What is LASIK?
LASIK eye surgery is the common acronym for Laser Assisted In Situ Keratomileusis. It refers to the laser eye surgery which is commonly performed by ophthalmologists to correct near-sightedness, far-sightedness and astigmatism. Patients choose LASIK to avoid the need for contact lenses or glasses. Lasik is the most commonly practiced form of laser eye surgery as it has a quick healing and recovery time and is generally less painful than other types of corrective eye surgery. Generally the ophthalmologist will choose which type of surgery will be the best for you, depending upon his initial test findings. Lasik involves the surgeon cutting and lifting a thin flap of corneal tissue. The tissue beneath is re-shaped using a laser, and the flap is replaced back over the cornea and left to heal. The procedure is done while the patient is awake and anesthetic eye drops are used to make the procedure painless. After surgery, dark eye shields are worn to minimize brightness for several days, and goggles are worn at night to prevent the eye being rubbed, thereby dislodging the flap. Eyedrops are used several times a day to reduce inflammation and the risk of infection. After surgery, the eyesight will gradually improve over the following weeks, reaching its optimum after 1-3 months. Majority of patients report 20/20 vision at their 2nd day surgery follow up.
Other Types of Laser Eye Surgery
PRK stands for Photorefractive keratectomy. This process is similar to the Lasik procedure, but the laser is used to permanently change the shape of the anterior cornea. The outer layer of the cornea is removed before the reshaping takes place, instead of the flap being lifted and replaced. The outer layer of the cornea will repair itself, but this is a longer healing process than a flap being healed back into place. PRK avoids the possible dislocation of corneal flaps which may occur with Lasik surgery. However it is a more painful procedure and recovery is generally slower.
Reasons against having Laser Eye Surgery
The downside to having laser eye surgery is the cost. The surgery costs several thousand dollars. Laser eye surgery is not permanent. As we age, our eyesight continues to change and even the most successful surgery may need to be redone later in time if the eyesight changes and deteriorates at a normal rate due to aging changes. There are no guarantees that you will not have to wear glasses after LASIK surgery. Especially if you are age 40 and up, you may need reading glasses for near work. Although the procedure is considered safe and effective, there can be some temporary side effects. After surgery, patients' sight is blurry and there may be discomfort. Eyes can feel gritty and this is eased using eye drops. Some patients experience hazy caused by eye secretions but this does resolve itself after a few days to weeks.

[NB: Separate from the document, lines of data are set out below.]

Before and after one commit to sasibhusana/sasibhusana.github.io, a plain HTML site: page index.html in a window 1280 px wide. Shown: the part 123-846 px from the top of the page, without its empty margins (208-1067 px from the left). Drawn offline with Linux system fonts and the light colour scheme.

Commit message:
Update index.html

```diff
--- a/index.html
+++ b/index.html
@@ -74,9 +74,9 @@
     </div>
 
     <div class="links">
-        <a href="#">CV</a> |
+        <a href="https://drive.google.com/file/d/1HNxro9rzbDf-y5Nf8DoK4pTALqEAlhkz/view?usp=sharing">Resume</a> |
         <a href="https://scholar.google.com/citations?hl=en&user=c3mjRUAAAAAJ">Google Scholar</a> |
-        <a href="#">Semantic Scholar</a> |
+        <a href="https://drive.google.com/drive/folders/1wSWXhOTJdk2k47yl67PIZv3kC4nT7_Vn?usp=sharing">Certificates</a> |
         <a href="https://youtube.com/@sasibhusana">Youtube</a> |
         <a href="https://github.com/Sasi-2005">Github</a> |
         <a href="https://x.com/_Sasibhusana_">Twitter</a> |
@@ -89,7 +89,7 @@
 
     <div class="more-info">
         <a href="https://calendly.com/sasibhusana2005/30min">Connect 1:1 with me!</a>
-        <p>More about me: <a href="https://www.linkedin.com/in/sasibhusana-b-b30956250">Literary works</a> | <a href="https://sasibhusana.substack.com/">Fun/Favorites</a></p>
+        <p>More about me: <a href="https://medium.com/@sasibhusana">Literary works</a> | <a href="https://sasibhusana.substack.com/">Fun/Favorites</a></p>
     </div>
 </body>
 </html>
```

Night halos are also common after surgery making night driving difficult. But most halos are reduced significantly after the swelling goes away. Rare complications such as a wrinkle in the corneal flap or a raised central island may require further surgery but these side effects are very rare indeed.

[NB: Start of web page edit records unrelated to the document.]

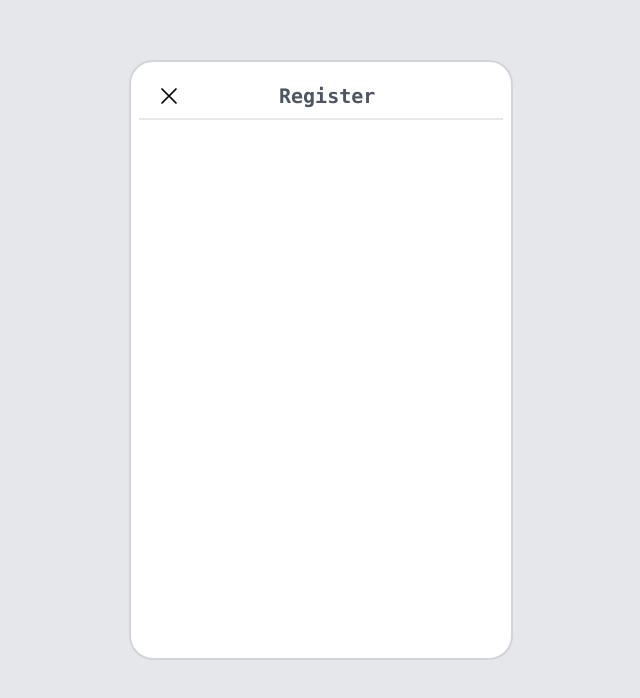
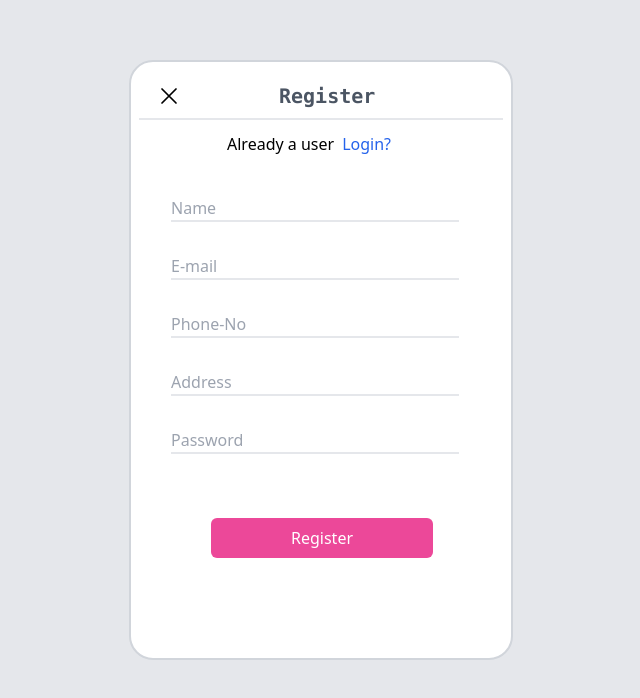
Before and after one commit to Vansh1379/shoppr, a React (Vite) app in the folder Frontend-2/: page /signup in a window 1280 px wide. Shown: the part 120-818 px from the top of the page, without its empty margins (319-959 px from the left). Built offline with nearby package versions, Linux system fonts and the light colour scheme.

Commit message:
Added signup Page

```diff
--- a/Frontend-2/src/components/Signin.tsx
+++ b/Frontend-2/src/components/Signin.tsx
@@ -3,23 +3,50 @@ import { useNavigate } from "react-router-dom"
 export const Signin = () => {
     const navigate = useNavigate();
 
-    const Redirect = (): void => {
+    const RedirectToHome = (): void => {
         navigate('/home');
+    }
+
+    const RedirectToLogin = (): void => {
+        navigate('/login');
     }
     return (
         <div className="min-h-screen bg-gray-200 flex justify-center items-center mt-20">
             <div className="h-[600px] w-96 bg-white rounded-3xl border-2 border-gray-300">
 
-                <div className="flex items-center pt-5 border-b-2 pb-2 border-gray-200 mx-2 hover:text-red-600">
-                    <div className="pl-4 hover:text-red-600 " onClick={Redirect}>
+                <div className="flex items-center pt-5 border-b-2 pb-2 border-gray-200 mx-2 hover:text-red-600 ">
+                    <div className="pl-4 hover:text-red-600 " onClick={RedirectToHome}>
                         <svg xmlns="http://www.w3.org/2000/svg" fill="none" viewBox="0 0 24 24" stroke-width="1.5" stroke="currentColor" className="size-7 ">
                             <path stroke-linecap="round" stroke-linejoin="round" d="M6 18 18 6M6 6l12 12" />
                         </svg>
 
                     </div>
-                    <div className="text-xl font-semibold text-gray-600 font-mono pl-24 hover:text-pink-600">
-                        Register
-                    </div>
+                    <div className="text-xl font-semibold text-gray-600 font-mono pl-24 hover:text-pink-600">Register</div>
+                </div>
+
+                <div className="flex items-center text-base mt-3 ml-24 cursor-pointer mb-10">
+                    <div> Already a user</div>
+                    <div className="pl-2 text-blue-600" onClick={RedirectToLogin}>Login?</div>
+                </div>
+
+                <div className="">
+                    <input type="text" placeholder="Name" className="border-b-2 ml-10 text-base border-gray-200 w-72  focus:outline-none  hover:border-pink-200" />
+                </div>
+                <div className="mt-8">
+                    <input type="e-mail" placeholder="E-mail" className="border-b-2 ml-10 text-base border-gray-200 w-72  focus:outline-none  hover:border-pink-200" />
+                </div>
+                <div className="mt-8">
+                    <input type="Number" placeholder="Phone-No" className="border-b-2 ml-10 text-base border-gray-200 w-72  focus:outline-none  hover:border-pink-200" />
+                </div>
+                <div className="mt-8">
+                    <input type="Addres" placeholder="Address" className="border-b-2 ml-10 text-base border-gray-200 w-72  focus:outline-none  hover:border-pink-200" />
+                </div>
+                <div className="mt-8">
+                    <input type="password" placeholder="Password" className="border-b-2 ml-10 text-base border-gray-200 w-72  focus:outline-none  hover:border-pink-200" />
+                </div>
+
+                <div>
+                    <button className="bg-pink-500 text-white ml-20 px-20 py-2 rounded-md mt-16 hover:text-black">Register</button>
                 </div>
 
             </div>
```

If your eye specialist approves you for laser eye surgery, and the cost is not a problem, you may be happy to move ahead and have laser eye surgery. In the worst case scenario, you may have to wear glasses after the surgery for close work, either immediately or a few years down the road. However thousands of people have laser eye surgery every year without any problems and are thrilled with the results.